The Great Wall is a cultural symbol of China and a United Nations-protected heritage area. On Wednesday, Chinese officials arrested two workers for cutting a path through a part of the ancient wall. The area is far from the restored parts of the wall that most Chinese and foreign travelers visit.
The government of Youyu County, hundreds of kilometers west of Beijing, showed a dirt road cut through a part of the wall in a rural area. They identified the two workers as a 38-year-old man named Zheng and a 55-year-old woman named Wang.
The local government said the two wanted a shorter path to some work they were doing in nearby towns. That part of the wall is in Shanxi Province. Parts of the wall there were built 2,000 years ago. It is in good condition and holds “important preservation and research value.”

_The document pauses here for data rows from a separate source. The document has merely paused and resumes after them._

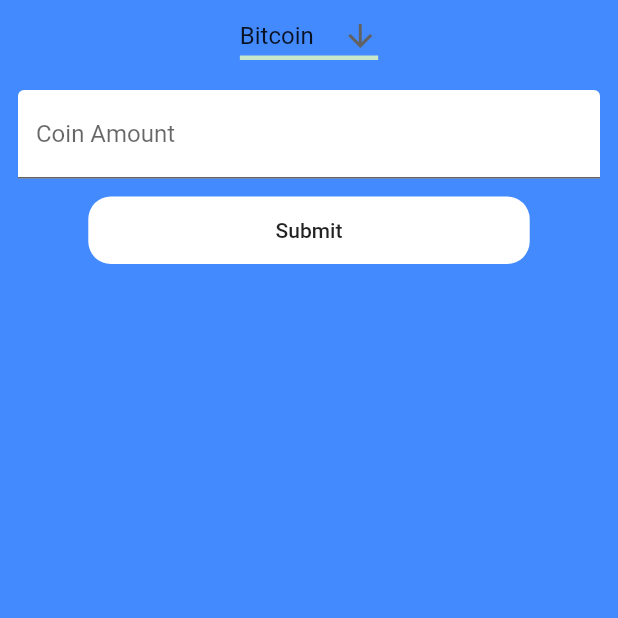
After one commit to TheKetan2/fcc_flutter_firebase_crypto_wallet, a Flutter app: the HomeView screen opened directly, after a tap on the "add" icon, on a phone screen of 412 x 824 dp, the top half of it. The commit adds this screen. Run offline on Flutter 3.47's test engine with Material 2 defaults, Android fonts, the phone set to English and light mode, and no system bars; our stand-ins replace cloud_firestore, firebase_auth, firebase_core; accounts and stored records are empty.

Commit message:
added AddView screen, read write is working

```diff
--- /dev/null
+++ b/fcc_crypto_wallet_firebase_flutter/lib/add_view.dart
@@ -0,0 +1,69 @@
+import 'package:fcc_crypto_wallet_firebase_flutter/widgets/custom_button.dart';
+import 'package:flutter/material.dart';
+
+class AddView extends StatefulWidget {
+  const AddView({Key? key}) : super(key: key);
+
+  @override
+  State<AddView> createState() => _AddViewState();
+}
+
+class _AddViewState extends State<AddView> {
+  List<String> coins = [
+    "Bitcoin",
+    "Tether",
+    "Ethereum",
+  ];
+
+  final TextEditingController _amountController = TextEditingController();
+  String selectedCoin = "Bitcoin";
+  @override
+  Widget build(BuildContext context) {
+    return Scaffold(
+      backgroundColor: Colors.blueAccent,
+      body: SafeArea(
+        child: Column(
+          children: [
+            DropdownButton(
+                value: selectedCoin,
+                icon: Icon(Icons.arrow_downward),
+                underline: Container(
+                  height: 3,
+                  color: Colors.green[100],
+                ),
+                items: coins
+                    .map<DropdownMenuItem<String>>(
+                        (String value) => DropdownMenuItem(
+                              child: Text(value),
+                              value: value,
+                            ))
+                    .toList(),
+                onChanged: (String? value) {
+                  print(value);
+                  setState(() {
+                    selectedCoin = value!;
+                  });
+                }),
+            Container(
+              margin: EdgeInsets.all(4),
+              padding: EdgeInsets.all(8),
+              child: TextFormField(
+                controller: _amountController,
+                keyboardType: TextInputType.number,
+                decoration: const InputDecoration(
+                  labelText: "Coin Amount",
+                  fillColor: Colors.white,
+                  filled: true,
+                  hintStyle: TextStyle(
+                    color: Colors.white,
+                  ),
+                ),
+              ),
+            ),
+            CustomButton(title: "Submit", onPressed: () {})
+          ],
+        ),
+      ),
+    );
+  }
+}
--- /dev/null
+++ b/fcc_crypto_wallet_firebase_flutter/lib/home_view.dart
@@ -0,0 +1,78 @@
+import 'package:cloud_firestore/cloud_firestore.dart';
+import 'package:fcc_crypto_wallet_firebase_flutter/add_view.dart';
+import 'package:firebase_auth/firebase_auth.dart';
+import 'package:flutter/material.dart';
+
+class HomeView extends StatefulWidget {
+  const HomeView({Key? key}) : super(key: key);
+
+  @override
+  _HomeViewState createState() => _HomeViewState();
+}
+
+class _HomeViewState extends State<HomeView> {
+  @override
+  Widget build(BuildContext context) {
+    return Scaffold(
+      body: Container(
+        width: MediaQuery.of(context).size.width,
+        height: MediaQuery.of(context).size.height,
+        decoration: const BoxDecoration(
+          color: Colors.white,
+        ),
+        child: StreamBuilder(
+          stream: FirebaseFirestore.instance
+              .collection("User")
+              .doc(FirebaseAuth.instance.currentUser?.uid)
+              .collection('Coins')
+              .snapshots(),
+          builder:
+              (BuildContext context, AsyncSnapshot<QuerySnapshot> snapshot) {
+            if (!snapshot.hasData) {
+              return const Center(
+                child: CircularProgressIndicator(),
+              );
+            } else {
+              return ListView.builder(
+                itemCount: snapshot.data?.docs.length,
+                itemBuilder: (context, index) {
+                  final document = snapshot.data?.docs[index];
+                  return Container(
+                    margin: const EdgeInsets.only(
+                      left: 8,
+                      right: 8,
+                      top: 8,
+                    ),
+                    padding: const EdgeInsets.all(16),
+                    decoration: BoxDecoration(
+                      color: Colors.green[50],
+                      borderRadius: BorderRadius.circular(10),
+                    ),
+                    child: Row(
+                      mainAxisAlignment: MainAxisAlignment.spaceEvenly,
+                      children: [
+                        Text("Coin Name: ${document?["crypto"]}"),
+                        Text("Amount Owned: ${document?["amount"]}"),
+                      ],
+                    ),
+                  );
+                },
+              );
+            }
+          },
+        ),
+      ),
+      floatingActionButton: FloatingActionButton(
+        child: const Icon(Icons.add),
+        onPressed: () {
+          Navigator.push(
+            context,
+            MaterialPageRoute(
+              builder: (context) => AddView(),
+            ),
+          );
+        },
+      ),
+    );
+  }
+}
--- a/fcc_crypto_wallet_firebase_flutter/lib/net/flutterfire.dart
+++ b/fcc_crypto_wallet_firebase_flutter/lib/net/flutterfire.dart
@@ -2,10 +2,11 @@
 
 Future<bool> signIn(String email, String password) async {
   try {
-    await FirebaseAuth.instance.signInWithEmailAndPassword(
+    final auth = await FirebaseAuth.instance.signInWithEmailAndPassword(
       email: email,
       password: password,
     );
+    print(auth.user?.uid.toString());
     return true;
   } on FirebaseAuthException catch (e) {
     if (e.code == "weak-password") {
@@ -22,10 +23,11 @@
 
 Future<bool> register(String email, String password) async {
   try {
-    await FirebaseAuth.instance.createUserWithEmailAndPassword(
+    final auth = await FirebaseAuth.instance.createUserWithEmailAndPassword(
       email: email,
       password: password,
     );
+    print(auth.user?.uid.toString());
     return true;
   } on FirebaseAuthException catch (e) {
     if (e.code == "weak-password") {
```
Also changed, not shown: fcc_crypto_wallet_firebase_flutter/lib/auth.dart (+13 -0 lines).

China’s Great Wall is a system of towers and connecting walls that stretch 8,850 kilometers. It was built mainly during the native Ming dynasty, which governed until 1644.
In that year, the Manchus from the north overcame China’s defenses and took over as the Qing dynasty. The wall was then abandoned, and villagers took away bricks and stones. The Chinese Communist government later revived parts of the wall as a symbol of patriotism, mass mobilization and resistance to outside pressure.
The Youyu County government said the arrests were made after a report of the breach was received on August 24. It said the two suspects were arrested and would face legal action.
In describing the Great Wall, UNESCO said it shows the “collision and exchanges between agricultural civilizations and nomadic civilizations in ancient China.”
The U.N. agency said the wall provides “physical evidence” of political and military thinking. It added that the structure is a great example of “military architecture, technology and art of ancient China.”
I’m Mario Ritter, Jr.